Look through the entries below. Say how many lines include "margin", with nothing added.

(Web document revisions)
- - - -
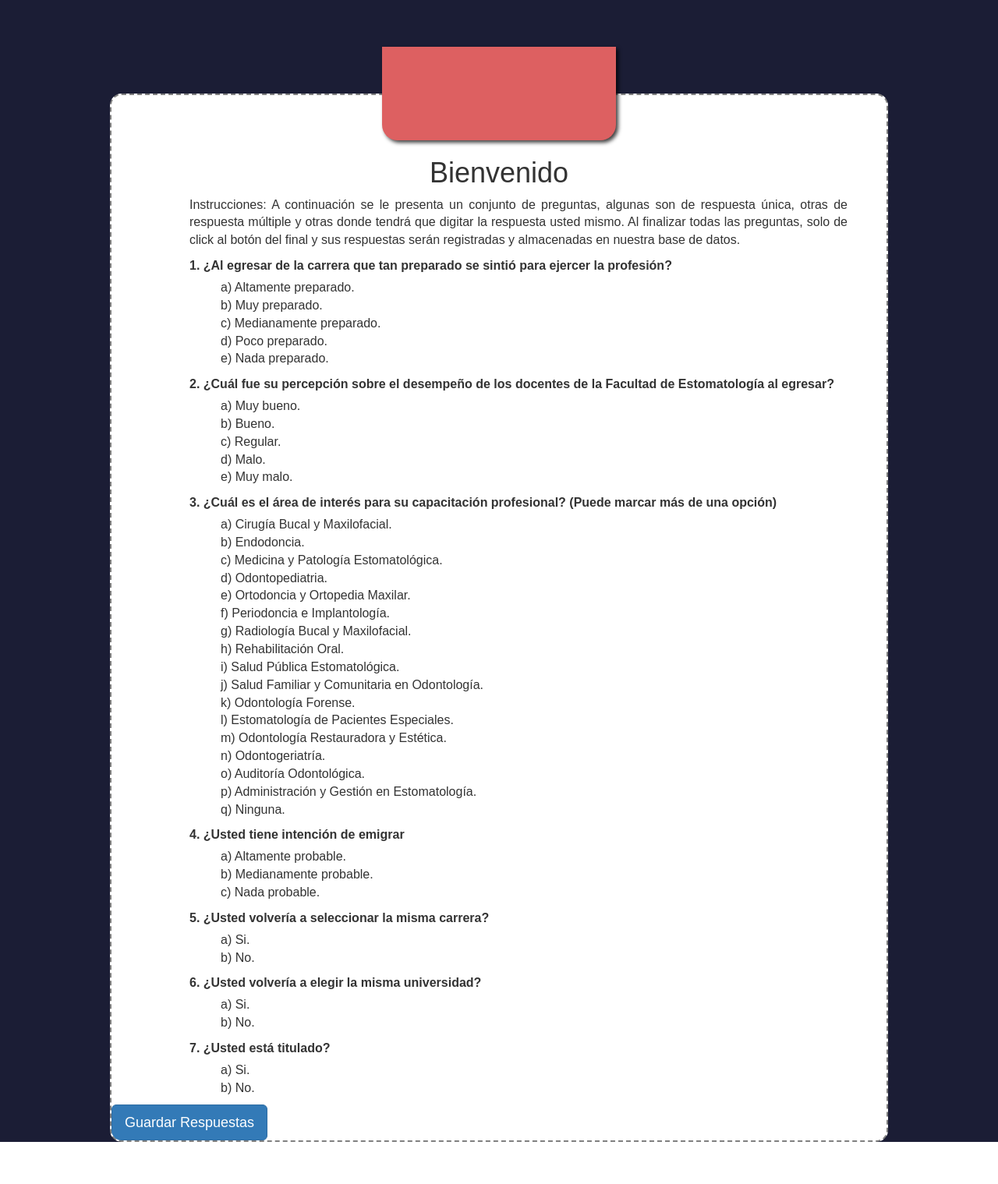
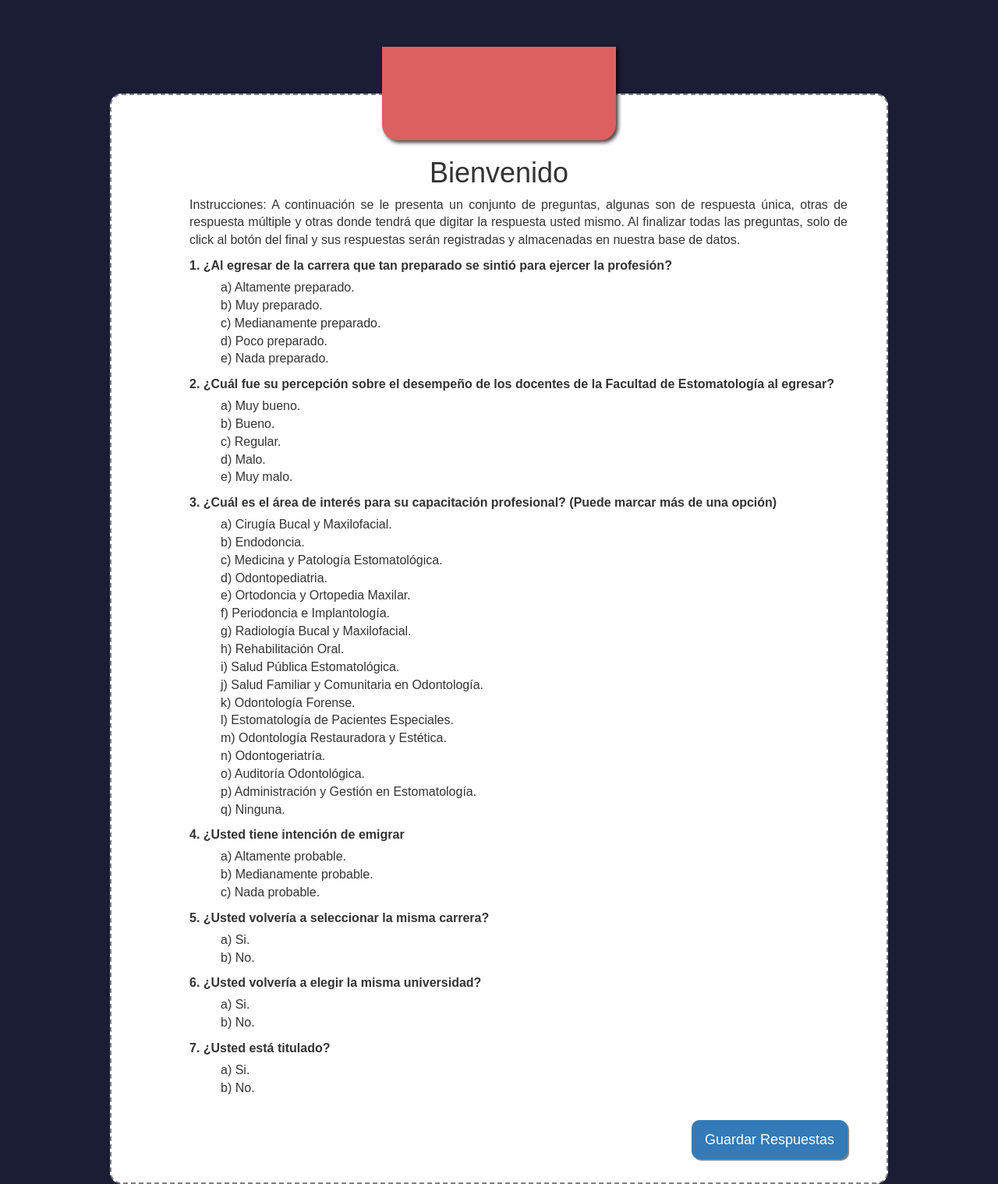
Before and after one commit to 5yC0r/3nc4v2, a PHP site: page / in a window 1280 px wide. Shown: the whole page at 78% size. Before the commit the page ends 1465 px from the top, so only its background shows below. Run offline with PHP 8.4, Linux system fonts and the light colour scheme; some libraries are stand-ins or nearby versions.

Commit message:
se sigue mejorando

```diff
--- a/controlador/Controlador.php
+++ b/controlador/Controlador.php
@@ -83,6 +83,7 @@
 							echo json_encode($resultado);
 						}else{
 							if($indice == 6){
+								//actualizar atributo encuestaRespondida
 								session_start();
 								include 'ControladorCuenta.php';
 								$controladorCuenta = new ControladorCuenta();
@@ -90,6 +91,7 @@
 								$resultado = $controladorCuenta->updateAttrEncuestaRespondida($dniAlumno);
 							}else{
 								if($indice == 7){
+									//listar alumnos por atributo sexo
 									session_start();
 									include 'ControladorAlumno.php';
 									$controladorAlumno = new ControladorAlumno();
@@ -104,6 +106,7 @@
 									echo json_encode($filas);
 								}else{
 									if($indice ==8){
+										//listar alumnos por atributo estado civil
 										session_start();
 										include 'ControladorAlumno.php';
 										$controladorAlumno = new ControladorAlumno();
@@ -118,6 +121,7 @@
 										echo json_encode($filas);
 									}else{
 										if($indice == 9){
+											//listar alumnos por año de egreso
 											session_start();
 											include 'ControladorAlumno.php';
 											$controladorAlumno = new ControladorAlumno();
@@ -132,6 +136,7 @@
 											echo json_encode($filas);
 										}else{
 											if($indice == 10){
+												//listar alumnos por region de procedencia
 												session_start();
 												include 'ControladorAlumno.php';
 												$controladorAlumno = new ControladorAlumno();
@@ -146,6 +151,7 @@
 												echo json_encode($filas);
 											}else{
 												if($indice == 11){
+													//listar alumnos por region de residencia
 													session_start();
 													include 'ControladorAlumno.php';
 													$controladorAlumno = new ControladorAlumno();
--- a/css/main.css
+++ b/css/main.css
@@ -65,7 +65,25 @@ li{
 .pregunta-adicional-alternativa-multiple, .pregunta-adicional-tipeada{
 	display: none;
 }
-
+#boton-guardar-respuestas{
+    float: right;
+    text-align: center;
+    margin-top: 20px;
+    margin-right: 50px;
+    margin-bottom: 30px;
+    float: right;
+    height: 50px;
+    width: 200px;
+    /*background-color: green;*/
+    color: white;
+    font-size: 18px;
+    border: 1px solid #337ab7;
+    border-radius: 10px;
+    cursor: pointer;
+    -webkit-box-shadow: 2px 2px 1px 0px rgba(0,0,0,0.5);
+    -moz-box-shadow: 2px 2px 1px 0px rgba(0,0,0,0.5);
+    box-shadow: 2px 2px 1px 0px rgba(0,0,0,0.5);
+}
 /*CSS para ventana encuestador*/
 #listado-alumnos{
 	background-color: white;
--- a/index.php
+++ b/index.php
@@ -1,17 +1,17 @@
 <?php
 	session_start();
-	$_SESSION['dniAlumno']=72540879;
+	$_SESSION['dniAlumno']=22222222;
 ?>
 <!DOCTYPE html>
 <html lang="en">
 <head>
 	<meta charset="UTF-8">
 	<title>Encuesta Estomatología</title>
-	<link rel="stylesheet" href="https://maxcdn.bootstrapcdn.com/bootstrap/3.3.7/css/bootstrap.min.css" integrity="sha384-BVYiiSIFeK1dGmJRAkycuHAHRg32OmUcww7on3RYdg4Va+PmSTsz/K68vbdEjh4u" crossorigin="anonymous">
+	<link rel="stylesheet" href="css/bootstrap.min.css">
 	<link rel="stylesheet" href="css/main.css">
 
-	<script src="https://ajax.googleapis.com/ajax/libs/jquery/3.1.1/jquery.min.js"></script>
-	<script src="https://maxcdn.bootstrapcdn.com/bootstrap/3.3.7/js/bootstrap.min.js" integrity="sha384-Tc5IQib027qvyjSMfHjOMaLkfuWVxZxUPnCJA7l2mCWNIpG9mGCD8wGNIcPD7Txa" crossorigin="anonymous"></script>
+	<script src="js/jquery.min.js"></script>
+	<script src="js/bootstrap.min.js" integrity="sha384-Tc5IQib027qvyjSMfHjOMaLkfuWVxZxUPnCJA7l2mCWNIpG9mGCD8wGNIcPD7Txa" crossorigin="anonymous"></script>
 	<script src="js/main.js"></script>
 </head>
 <body>
@@ -40,8 +40,7 @@
 					</div>
 					<div class="modal-body">
 						<div style="text-align: center; margin-bottom: 10px; font-weight: 700">¿Está seguro de sus respuestas?</div>
-						<div style="margin-bottom: 10px;text-align: justify;">Si acepta, esta ventana se cerrará y la encuesta terminará; si desea cambiar alguna(s) respuesta(s), presione el botón "Cancelar" y corriga su(s) respuesta(s). Luego presione nuevamente el botón "Guardar Respuestas" en la ventana anterior y finalmente "Aceptar" en esta.</div>
-						<div><label style="font-weight: 700" for="">Nota: </label> Asegúrese de haber respondido todas las preguntas antes de dar por finalizada la encuesta.</div>
+						<div style="margin-bottom: 10px;text-align: justify;">Si acepta, esta ventana se cerrará y la encuesta terminará; si desea cambiar alguna(s) de su(s) respuesta(s), presione el botón "Cancelar" y corriga su(s) respuesta(s). Luego presione nuevamente el botón "Guardar Respuestas" en la ventana anterior y finalmente "Aceptar" en esta.</div>
 					</div>
 					<div class="modal-footer">
 						<button type="button" class="btn btn-default" data-dismiss="modal">Cancelar</button>
--- a/js/main.js
+++ b/js/main.js
@@ -415,7 +415,11 @@ $(document).ready(function () {
 		if(bandera == "falso"){
 			alert("Aun hay preguntas sin responder. (Marcadas de rojo)");
 		}else{
-			$('li[seleccionado=verdadero]').each(function(){
+			$('#myModal').modal('show');
+		}
+	});
+	$('#cerrar-session').click(function(){
+		('li[seleccionado=verdadero]').each(function(){
 			var numeroPregunta = $(this).data("pregunta");
 			var respuesta = $(this).data("indice");
 			//console.log(numeroPregunta + " > " + respuesta);
@@ -484,7 +488,16 @@ $(document).ready(function () {
 		        });
 			}
 		});
+		//actualizar atributo encuesta respondida
+		var parametros = {"indice" : 6};
+		$.ajax({
+	            data:  parametros,
+	            url:   'controlador/Controlador.php',
+	            type:  'post',
+	            success:  function (response) {
 	            }
+	    });
+	    alert("Gracias por responder nuestra encuesta. Buen día. :)");
 	});
 
 	$('#derecha').click(function(){
@@ -494,7 +507,6 @@ $(document).ready(function () {
 		$('#derecha').css("border-bottom","5px solid #dd6061");
 
 	});
-
 	$('#izquierda').click(function(){
 		$('#preguntas').hide();
 		$('#datos-personales').show();
@@ -566,6 +578,7 @@ $(document).ready(function () {
 		}
 	});
 	$('#selectPrincipal').change(function(){
+		$('#resultado').hide();
 		if ($(this).val()==6) {
 			var parametros = {"indice": 4};
 			$.ajax({
@@ -605,6 +618,7 @@ $(document).ready(function () {
 	});
 
 	$('#selectSecundario').change(function(){
+		$('#resultado').hide();
 		var contenedorTabla = $('#contedor-tabla-consultas');
 		var valSelectPrincipal = $('#selectPrincipal').val();
 	    var valSelectSecundario = $('#selectSecundario').val();
--- a/vista/preguntas.php
+++ b/vista/preguntas.php
@@ -178,11 +178,11 @@
 		</div>
 			<div class="pregunta-adicional-alternativa-multiple" id="8-1" data-head="a">
 				<div class="enunciado">
-					<label for="">Usted se ha capacidado profesionalmente en: (puede marcar más de una opción)</label>
+					<label for="">Usted se ha capacitado profesionalmente en: (puede marcar más de una opción)</label>
 				</div>
 				<div class="grupo-alternativas-pregunta-multiple">
 					<ul>
-						<li data-pregunta="8-1" data-indice="a">a) Cursos de larga duración y/o diplado.</li>
+						<li data-pregunta="8-1" data-indice="a">a) Cursos de larga duración y/o diplomado.</li>
 						<li data-pregunta="8-1" data-indice="b">b) Maestría.</li>
 						<li data-pregunta="8-1" data-indice="c">c) Doctorado.</li>
 						<li data-pregunta="8-1" data-indice="d">d) Especialidad.</li>
```
Lines whose indentation alone changed are shown as unchanged.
- - - -
### PROBLEM SOLUTION
6